Work to complete
The entries are to be duplicated exactly, though any picture in them must be omitted.

Records supplied
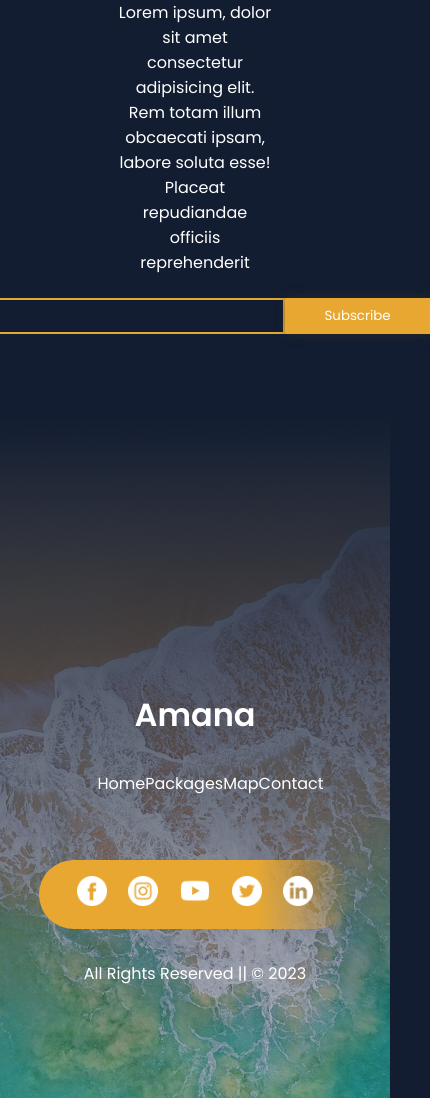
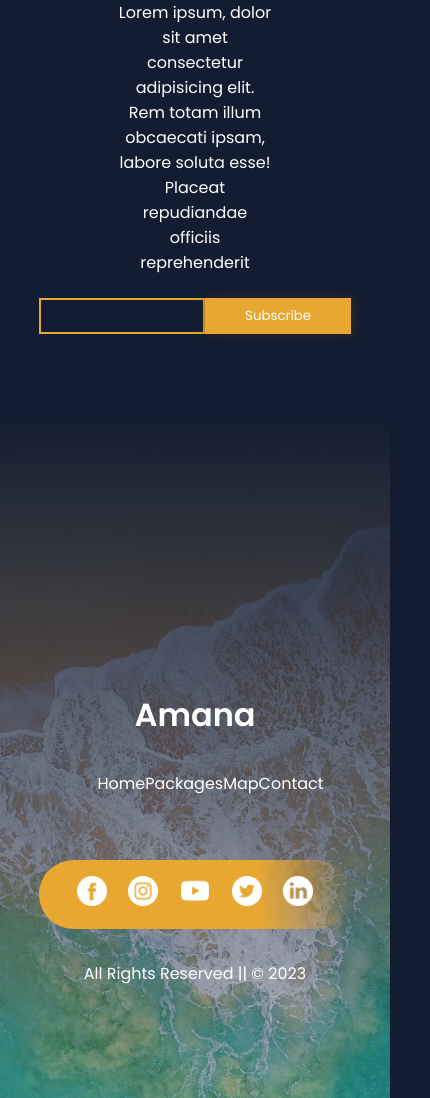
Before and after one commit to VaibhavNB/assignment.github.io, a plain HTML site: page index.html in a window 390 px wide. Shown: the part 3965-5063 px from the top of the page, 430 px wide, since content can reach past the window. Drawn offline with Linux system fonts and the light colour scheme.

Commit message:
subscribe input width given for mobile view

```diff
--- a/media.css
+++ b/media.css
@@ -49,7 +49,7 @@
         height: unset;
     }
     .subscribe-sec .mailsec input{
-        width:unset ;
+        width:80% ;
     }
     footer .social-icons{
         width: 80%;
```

Completed exercise
Before and after one commit to VaibhavNB/assignment.github.io, a plain HTML site: page index.html in a window 390 px wide. Shown: the part 3965-5063 px from the top of the page, 430 px wide, since content can reach past the window. Drawn offline with Linux system fonts and the light colour scheme.

Commit message:
subscribe input width given for mobile view

```diff
--- a/media.css
+++ b/media.css
@@ -49,7 +49,7 @@
         height: unset;
     }
     .subscribe-sec .mailsec input{
-        width:unset ;
+        width:80% ;
     }
     footer .social-icons{
         width: 80%;
```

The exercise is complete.